In Twice Lost, it's not untrustworthy narrators creating the uncertainty, but rather endlessly conflicting bits of evidence, lies, and fragmentary knowledge, as well as conflicting interpretations of characters' behaviors. In brief (if not simply): A 7-year-old girl—possibly mistreated and neglected, but also possibly manipulative and dishonest—disappears without a trace following a tennis party, having been escorted home by 17-year-old Christine Gray, who thereafter becomes obsessed with the disappearance and with her decision to leave the girl outside her house rather than seeing she got inside. Several other characters are also in various ways haunted and disturbed by the girl's disappearance—and even more so by her possible reappearance eleven years later. There's the girl's indifferent stepmother, who was too busy having a grand time after the tennis party to see her stepdaughter home; her possibly abusive father, one of whose valuable bibelots the girl may have stolen and then lost, making her afraid to return home; Christine's pious mother who places ominous Biblical quotations around their house; an aging bestselling author, who was negotiating to buy the large abandoned house where the girl may have met her fate (and whose current tome happens to be about the beneficial aspects of cruelty to society as a whole); the author's son, obsessed with his father's success and with driving him to write more and better; and the son's wife.
Undoubtedly, your own feelings about this novel will depend in large part on how you feel about stories that create uncertainty rather than dispelling it. If you enjoy "indeterminate" tales, though, you'll likely be stunned by Paul's tour de force performance here. Just looking back over the novel before writing this post, I came across multiple additional details that I had forgotten, which cause even more ripples of uncertainty to spread throughout the whole tale. It almost makes me, with my obsessive nature, want to create a list—or, better still, a spreadsheet—trying to document all of the details provided that contradict or render unlikely or impossible other parts of the story. But I think I will refrain…

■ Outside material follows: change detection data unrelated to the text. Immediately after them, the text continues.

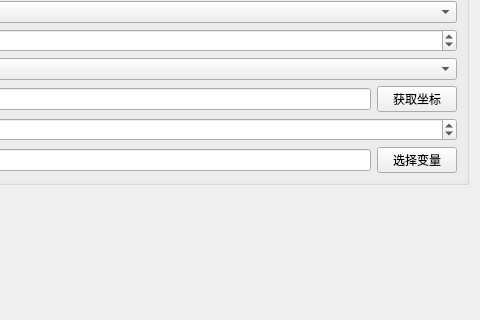
The window that instructions/键鼠/移动鼠标/移动鼠标.ui (714248411/AnClicker) describes before a commit, drawn with Qt 5; both pictures show x 200 to 680 and y 100 to 420 of the 680 by 700 pixel window.
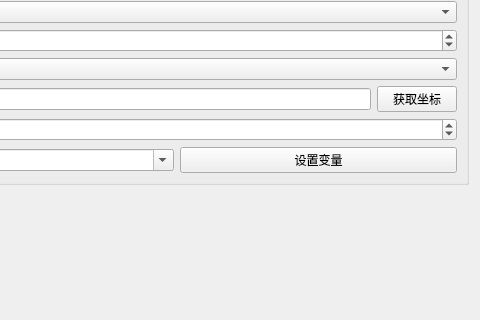
The same window after the commit.

The edit to the form file:
```diff
--- a/instructions/键鼠/移动鼠标/移动鼠标.ui
+++ b/instructions/键鼠/移动鼠标/移动鼠标.ui
@@ -9,7 +9,7 @@
 <item row="3" column="0"><widget class="QLabel" name="parameterLabel_3"><property name="text"><string>随机方式</string></property></widget></item><item row="3" column="1"><widget class="QComboBox" name="parameter_3"><item><property name="text"><string>类型1</string></property></item><item><property name="text"><string>类型2</string></property></item><property name="currentIndex"><number>0</number></property></widget></item>
 <item row="4" column="0"><widget class="QLabel" name="parameterLabel_4"><property name="text"><string>目标坐标 x,y</string></property></widget></item><item row="4" column="1"><widget class="QWidget" name="parameterContainer_4" native="true"><layout class="QHBoxLayout" name="parameterLayout_4"><property name="leftMargin"><number>0</number></property><property name="topMargin"><number>0</number></property><property name="rightMargin"><number>0</number></property><property name="bottomMargin"><number>0</number></property><item><widget class="QLineEdit" name="parameter_4"><property name="text"><string>0,0</string></property></widget></item><item><widget class="QPushButton" name="auxiliary_4"><property name="text"><string>获取坐标</string></property></widget></item></layout></widget></item>
 <item row="5" column="0"><widget class="QLabel" name="parameterLabel_5"><property name="text"><string>持续秒数</string></property></widget></item><item row="5" column="1"><widget class="QDoubleSpinBox" name="parameter_5"><property name="decimals"><number>4</number></property><property name="minimum"><double>0.000000</double></property><property name="maximum"><double>3600.000000</double></property><property name="value"><double>0.200000</double></property></widget></item>
-<item row="6" column="0"><widget class="QLabel" name="parameterLabel_6"><property name="text"><string>坐标变量</string></property></widget></item><item row="6" column="1"><widget class="QWidget" name="parameterContainer_6" native="true"><layout class="QHBoxLayout" name="parameterLayout_6"><property name="leftMargin"><number>0</number></property><property name="topMargin"><number>0</number></property><property name="rightMargin"><number>0</number></property><property name="bottomMargin"><number>0</number></property><item><widget class="QLineEdit" name="parameter_6"><property name="text"><string></string></property></widget></item><item><widget class="QPushButton" name="auxiliary_6"><property name="text"><string>选择变量</string></property></widget></item></layout></widget></item></layout></widget></item>
+<item row="6" column="0"><widget class="QLabel" name="parameterLabel_6"><property name="text"><string>坐标变量</string></property></widget></item><item row="6" column="1"><widget class="QWidget" name="parameterContainer_6" native="true"><layout class="QHBoxLayout" name="parameterLayout_6"><property name="leftMargin"><number>0</number></property><property name="topMargin"><number>0</number></property><property name="rightMargin"><number>0</number></property><property name="bottomMargin"><number>0</number></property><item><widget class="QComboBox" name="parameter_6"><property name="editable"><bool>true</bool></property><item><property name="text"><string></string></property></item></widget></item><item><widget class="QPushButton" name="auxiliary_6"><property name="text"><string>设置变量</string></property></widget></item></layout></widget></item></layout></widget></item>
 <item><spacer name="verticalSpacer"><property name="orientation"><enum>Qt::Vertical</enum></property><property name="sizeHint" stdset="0"><size><width>20</width><height>20</height></size></property></spacer></item>
 <item><widget class="QGroupBox" name="commonGroupBox"><property name="title"><string>通用参数</string></property><layout class="QFormLayout" name="commonFormLayout">
 <item row="0" column="0"><widget class="QLabel" name="repeatLabel"><property name="text"><string>重复次数</string></property></widget></item><item row="0" column="1"><widget class="QSpinBox" name="repeatSpinBox"><property name="minimum"><number>1</number></property><property name="maximum"><number>999999</number></property><property name="value"><number>1</number></property></widget></item>
```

Who would have thought that a novel in which practically nothing about the central plot is revealed with any degree of definiteness could be so satisfying? But for me this one was, and I can't wait to sample another of Paul's books. In fact, a copy of her acclaimed earlier novel A Cage for the Nightingale, reprinted a while back by Sundial Press (which seems, by the way, to be returning to life after a year or two of inactivity—their long-delayed edition of F. M. Mayor's one volume of stories, The Room Opposite, now shows a release date of July 30, so here's hoping that's true!), is already winging its way across the Atlantic to me.